PREVIEW: VISIT Rocky Votolato’s MySpace
WE GIVE IT: 11/20 Watts
For over a decade, Rocky Votolato has turned out folk-rock records drenched with an unmistakably Southern-influenced sound, while being paired with an emotion-conscious Seattle sensibility. Considering his heritage, Texas-born and Seattle-raised, the hybrid sound makes sense and has been producing some admirable results following his departure from his previous band, Waxwing. Nonetheless, with Votolato’s eigth studio release, True Devotion, this trademark sound has become tired, and his reliance on a seemingly “tried-and-true formula” may fail to keep listeners’ attentions.

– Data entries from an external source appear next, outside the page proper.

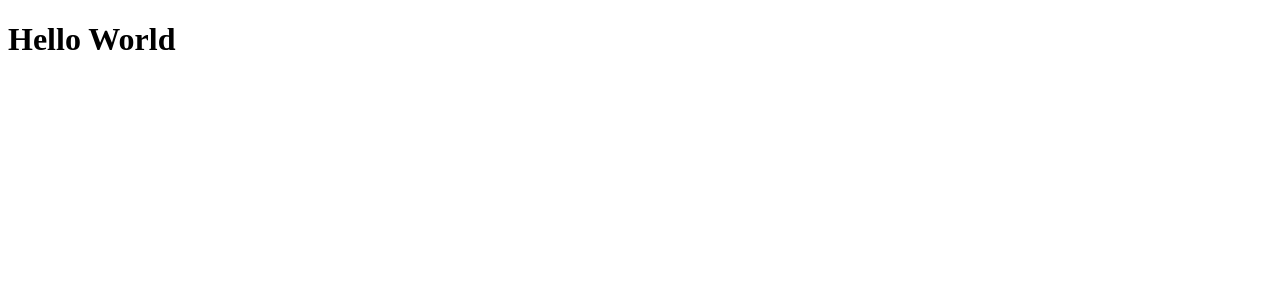
Repository: Dayday05/partiel1-david
Page: partiel1-david/src/main/webapp/index.html
The author's editor kept a copy of each file at every save. The page is drawn from the files as they stood at one save, then again after the next save.
The browser window is 1280 px wide. The pictures show the whole page.
Some web libraries are served in a nearby version.

Above is the page before, as saved 2018-11-23 10:09:23.

After the next save:
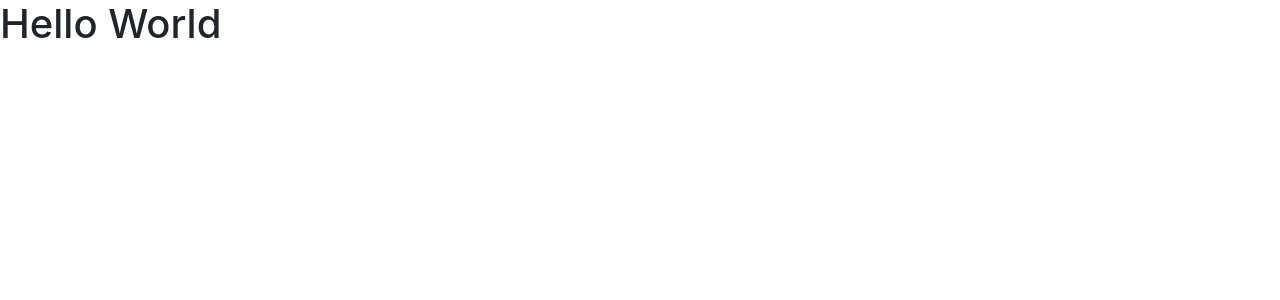
Saved 6 s later.
--- a/partiel1-david/src/main/webapp/index.html
+++ b/partiel1-david/src/main/webapp/index.html
@@ -4,7 +4,6 @@
     <meta charset="utf-8" />
     <title>ItSchool-Partiel1</title>
 	<meta name="viewport" content="width=device-width, initial-scale=1" />
-	<link rel="stylesheet" href
     <link rel="stylesheet" href="https://stackpath.bootstrapcdn.com/bootstrap/4.1.3/css/bootstrap.min.css" integrity="sha384-MCw98/SFnGE8fJT3GXwEOngsV7Zt27NXFoaoApmYm81iuXoPkFOJwJ8ERdknLPMO" crossorigin="anonymous"/>
     <link rel="stylesheet" href="https://ajax.googleapis.com/ajax/libs/jqueryui/1.12.1/themes/smoothness/jquery-ui.css"/>
   </head>
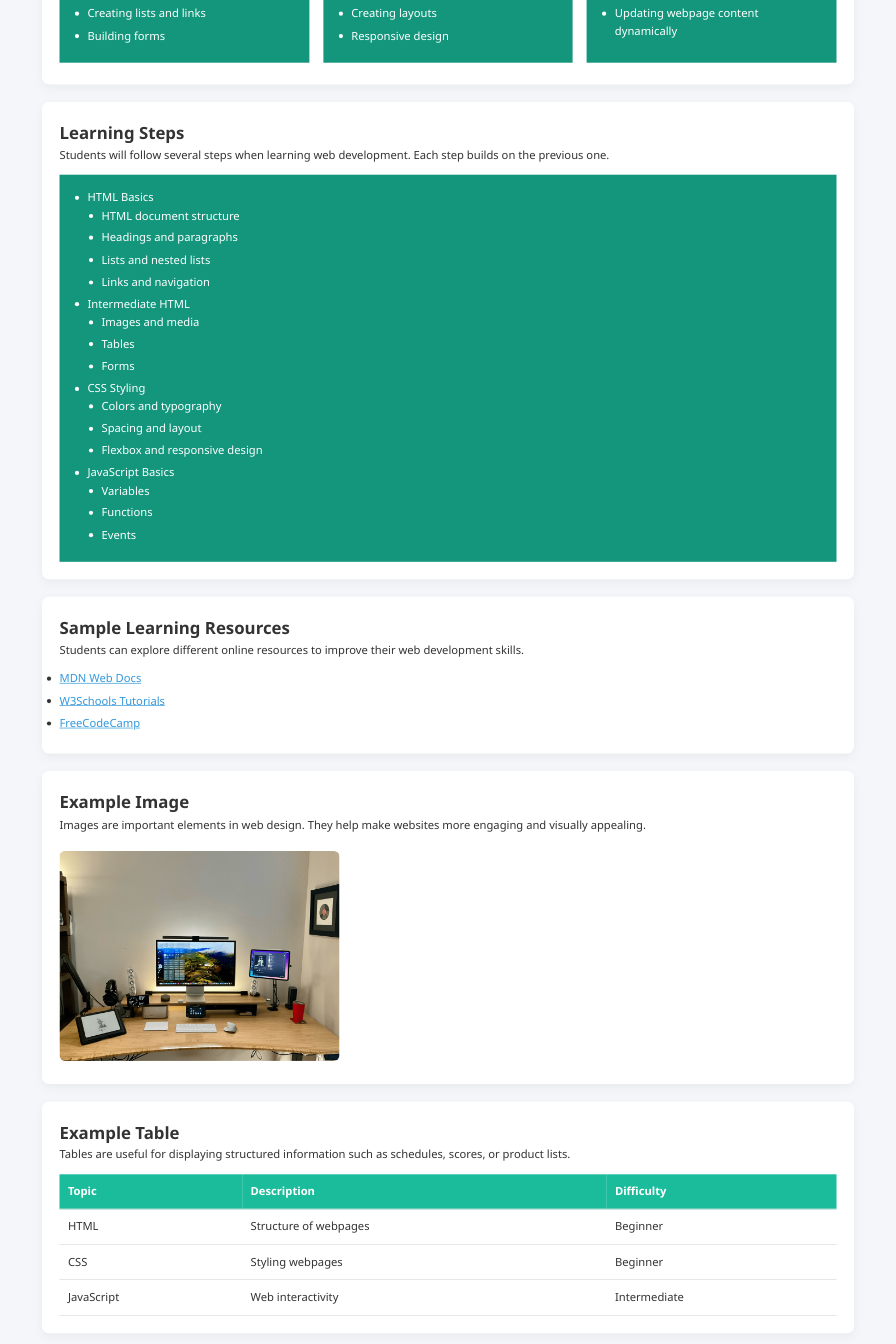
Repository: Than-sothearak/web_client_programing
Page: Week_03/index.html
These files come from the project's save history. The page is drawn as it stood at one moment and after the next save; the edit follows.
The browser window is 1280 px wide. The pictures show the part of the page from y = 631 to 2551 px (the page is 2868 px tall before and 2473 px after), at 70% of full size.

Above is the page before, as saved 2026-03-24 21:24:57.

After the next save:
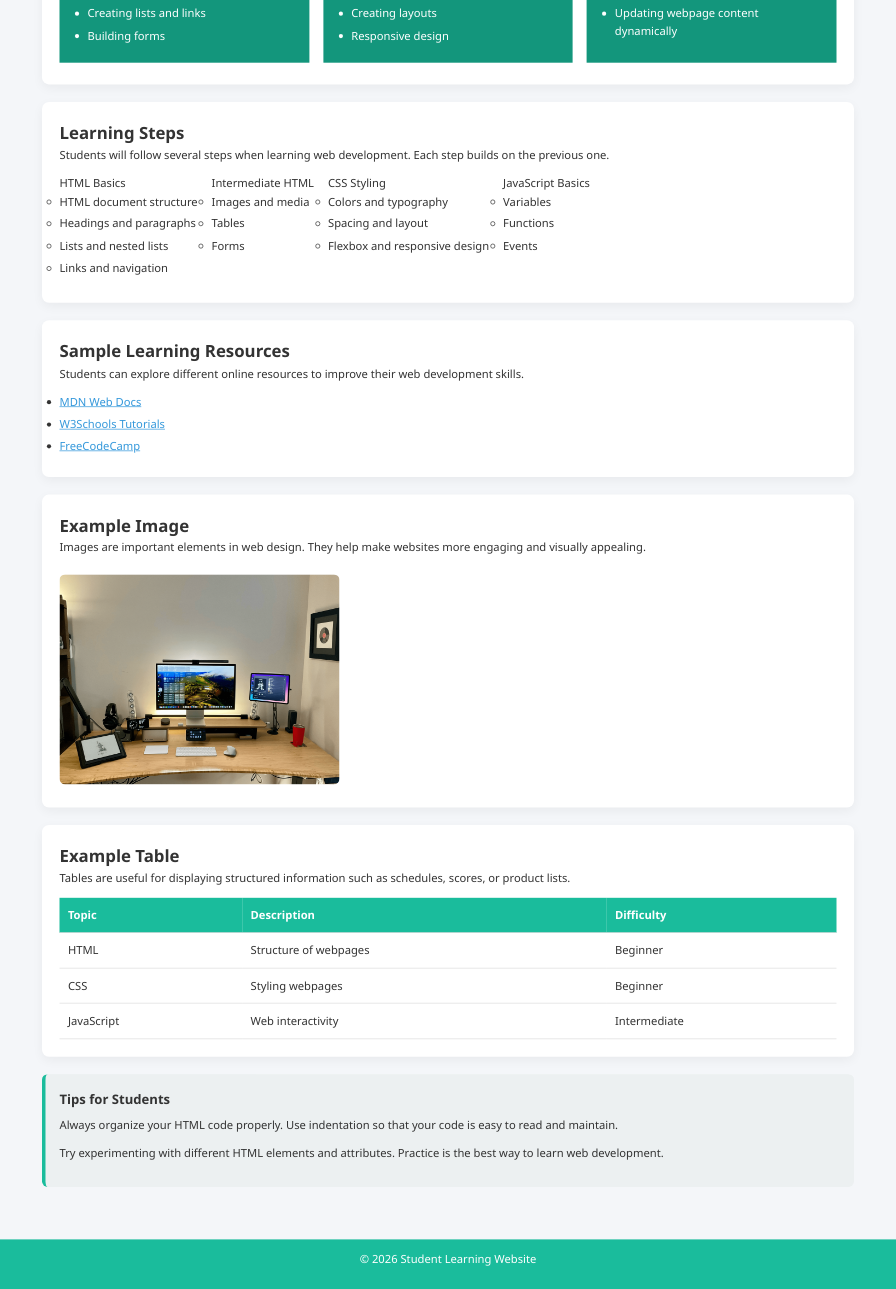
Saved 9 s later.
--- a/Week_03/index.html
+++ b/Week_03/index.html
@@ -90,7 +90,7 @@
           step builds on the previous one.
         </p>
 
-        <ol class="card">
+        <ol class="card-container">
           <li>
             HTML Basics
             <ul>
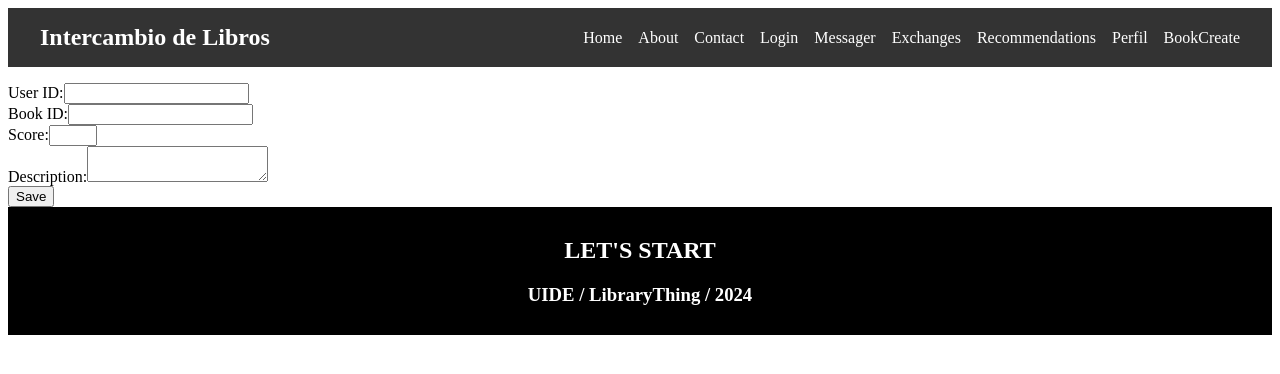
Repository: nicoleabaddd/frontend_rsLibros
Page: /recommendations
The author's editor kept a copy of each file at every save. The page is drawn from the files as they stood at one save, then again after the next save.
The browser window is 1280 px wide. The pictures show the whole page.
The project was rebuilt for these pictures with package versions that can differ from the ones it lists, and the page was loaded fresh each time. Also part of the build but not shown: src/pages/Home.js, src/pages/About.js, src/pages/Contact.js, src/pages/NoPage.js, src/pages/Login.js, src/pages/Exchanges.js, src/pages/Messager.js, src/pages/ButtonHome.js and 3 more.

Above is the page before, as saved 2024-08-21 14:44:38.

After the next save:
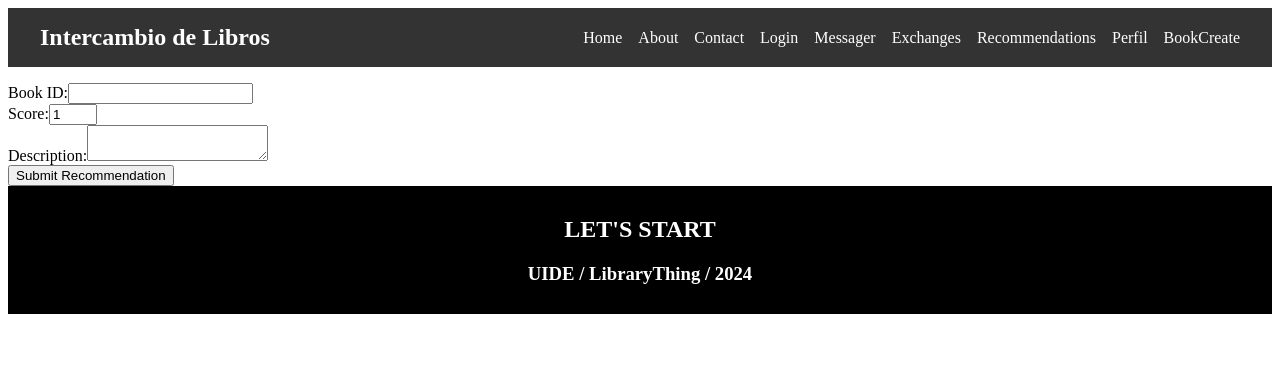
Saved 16 min 36 s later.
--- a/src/pages/Recommendations.js
+++ b/src/pages/Recommendations.js
@@ -1,44 +1,24 @@
 import React, { useState } from 'react';
 
-const RecommendationForm = ({ recommendation, onSave }) => {
-  const [formData, setFormData] = useState({
-    user: recommendation ? recommendation.user._id : '',
-    book: recommendation ? recommendation.book._id : '',
-    score: recommendation ? recommendation.score : '',
-    description: recommendation ? recommendation.description : '',
-  });
-
-  const handleChange = (e) => {
-    setFormData({
-      ...formData,
-      [e.target.name]: e.target.value,
-    });
-  };
+function RecommendationForm({ onSubmit }) {
+  const [book, setBook] = useState('');
+  const [score, setScore] = useState(1);
+  const [description, setDescription] = useState('');
 
   const handleSubmit = (e) => {
     e.preventDefault();
-    onSave(formData);
+    const recommendation = { book, score, description };
+    onSubmit(recommendation); // Enviar solo los datos necesarios
   };
 
   return (
     <form onSubmit={handleSubmit}>
       <div>
-        <label>User ID:</label>
-        <input
-          type="text"
-          name="user"
-          value={formData.user}
-          onChange={handleChange}
-          required
-        />
-      </div>
-      <div>
         <label>Book ID:</label>
         <input
           type="text"
-          name="book"
-          value={formData.book}
-          onChange={handleChange}
+          value={book}
+          onChange={(e) => setBook(e.target.value)}
           required
         />
       </div>
@@ -46,9 +26,8 @@ const RecommendationForm = ({ recommendation, onSave }) => {
         <label>Score:</label>
         <input
           type="number"
-          name="score"
-          value={formData.score}
-          onChange={handleChange}
+          value={score}
+          onChange={(e) => setScore(e.target.value)}
           min="1"
           max="5"
           required
@@ -57,14 +36,13 @@ const RecommendationForm = ({ recommendation, onSave }) => {
       <div>
         <label>Description:</label>
         <textarea
-          name="description"
-          value={formData.description}
-          onChange={handleChange}
+          value={description}
+          onChange={(e) => setDescription(e.target.value)}
         />
       </div>
-      <button type="submit">Save</button>
+      <button type="submit">Submit Recommendation</button>
     </form>
   );
-};
+}
 
 export default RecommendationForm;
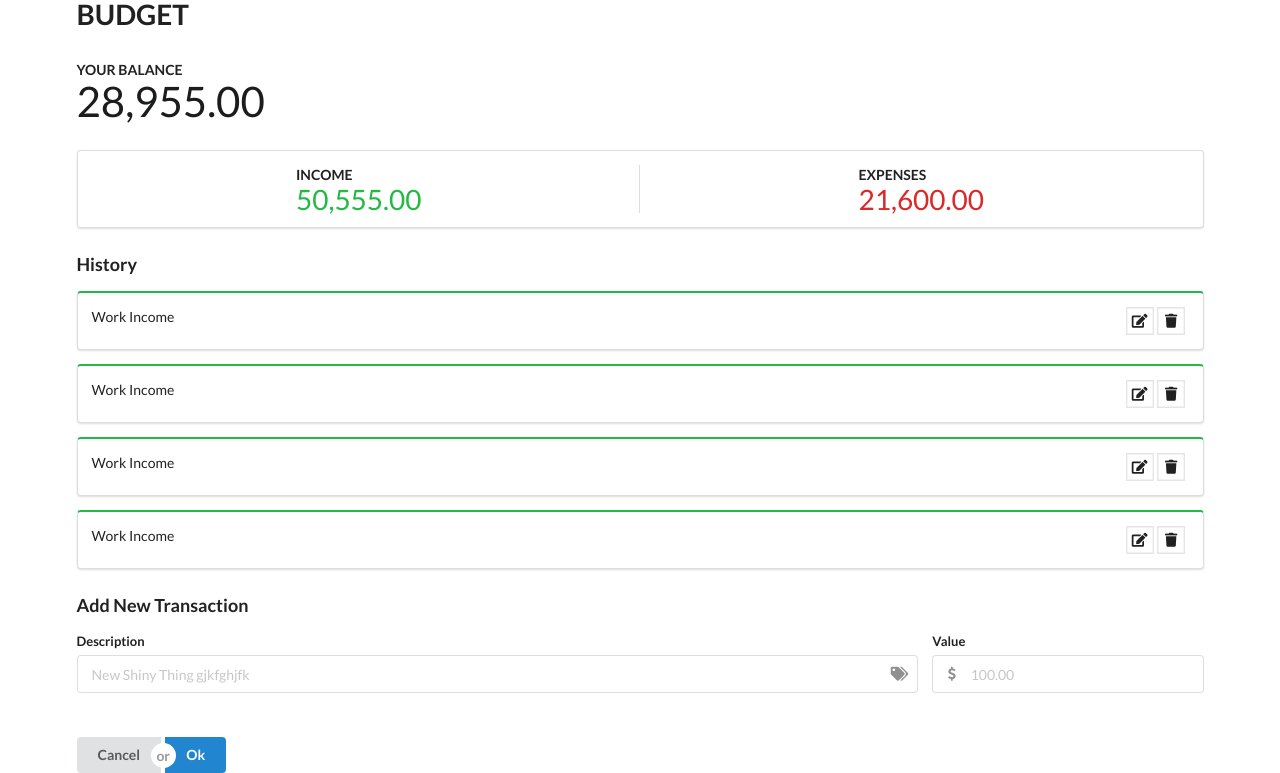
Repository: farrdy/budgets-react
Page: /
These files come from the project's save history. The page is drawn as it stood at one moment and after the next save; the edit follows.
The browser window is 1280 px wide. The pictures show the whole page.
The project was rebuilt for these pictures with package versions that can differ from the ones it lists, and the page was loaded fresh each time.

Above is the page before, as saved 2022-03-19 07:56:14.

After the next save:
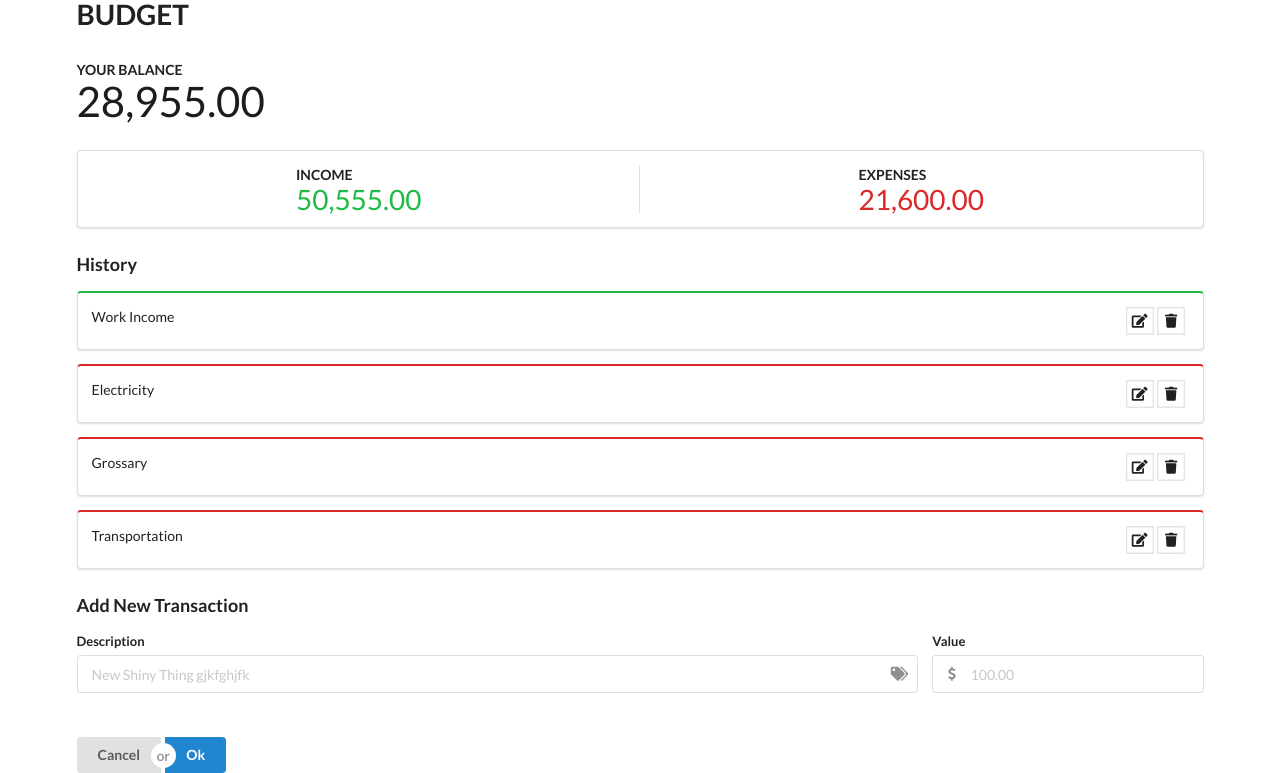
Saved 81 s later.
--- a/src/App.js
+++ b/src/App.js
@@ -16,7 +16,12 @@ function App() {
       <DisplayBalances/>
       <Header as='h3'>History</Header>
 
-      {entries.map((entry)=><EntryLine Description={entries[0].Description} Value={entries[0].value} isExpense={entries[0].isExpense}/>)}
+      {entries.map((entry)=>
+      <EntryLine
+      Description={entry.Description}
+       Value={entry.value}
+       isExpense={entry.isExpense}/>
+      )}
 
 
       <Header as='h3'>
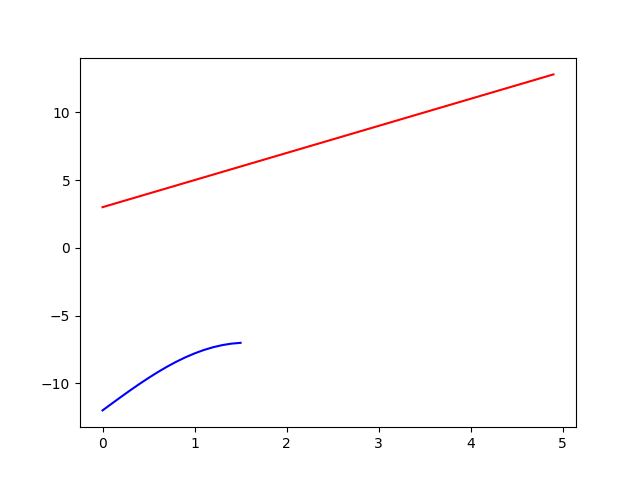
Repository: virangaj/python_labsheets
Script's output: python Tutorial_2/ex3.py
An editor plug-in stored every save of this project. The script's output is shown before and after the next save, followed by the edit.
Random numbers start from a fixed seed.

Above is the script's output before, as saved 2022-07-03 22:57:46.

After the next save:
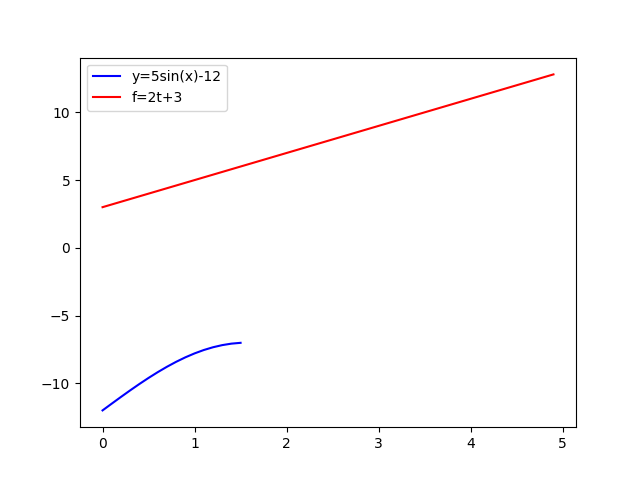
Saved 17 s later.
--- a/Tutorial_2/ex3.py
+++ b/Tutorial_2/ex3.py
@@ -14,6 +14,6 @@ def create_graph():
     print(t)
     f = 2*t+3
     plt.plot(t,f, color='r', label='f=2t+3')
-
+    plt.legend()
     plt.show()
 create_graph()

After a period of widely publicized bouts with depression and anxiety, Votolato decided to shut himself away in his apartment for over a year, refusing contact with the outside world, instead choosing to take on the study of existential philosophy, theology, physics and equally weighty academic pursuits. The result was somehow True Devotion, which lacks any sort of musical maturation on Votolato’s part, despite his studious seclusion.
That’s not to say that the record is bad, by any means. It features the same earnest, fragile vocals and delicate guitar strumming as his critically acclaimed 2006 release, Makers. “Red River” features Votolato at his most impressive with a sound similar to Suicide Medicine’s “Every Red Cent”. It’s a bit edgier than the rest of the tracks on the record, and is a more than welcome change.
The fact that he decided to play it safe, though, surely comes out in tracks such as the album opener, “Lucky Clover Coin”, which you’ll be sure that you’ve heard before in numerous iterations over the years. The verse-chorus-verse-chorus progression, with his slight chord and mood changes, has its limits. This album may be it.
In the end, the record is neither good nor bad. It’s safe and familiar, but an ultimately, and unfortunately, disappointing offering after a year of apparent development and enlightenment. It relies on a tried and true formula, and that is perhaps where it most falls short. Try something new, Rocky, please. You owe it to your fans.
– John Luposello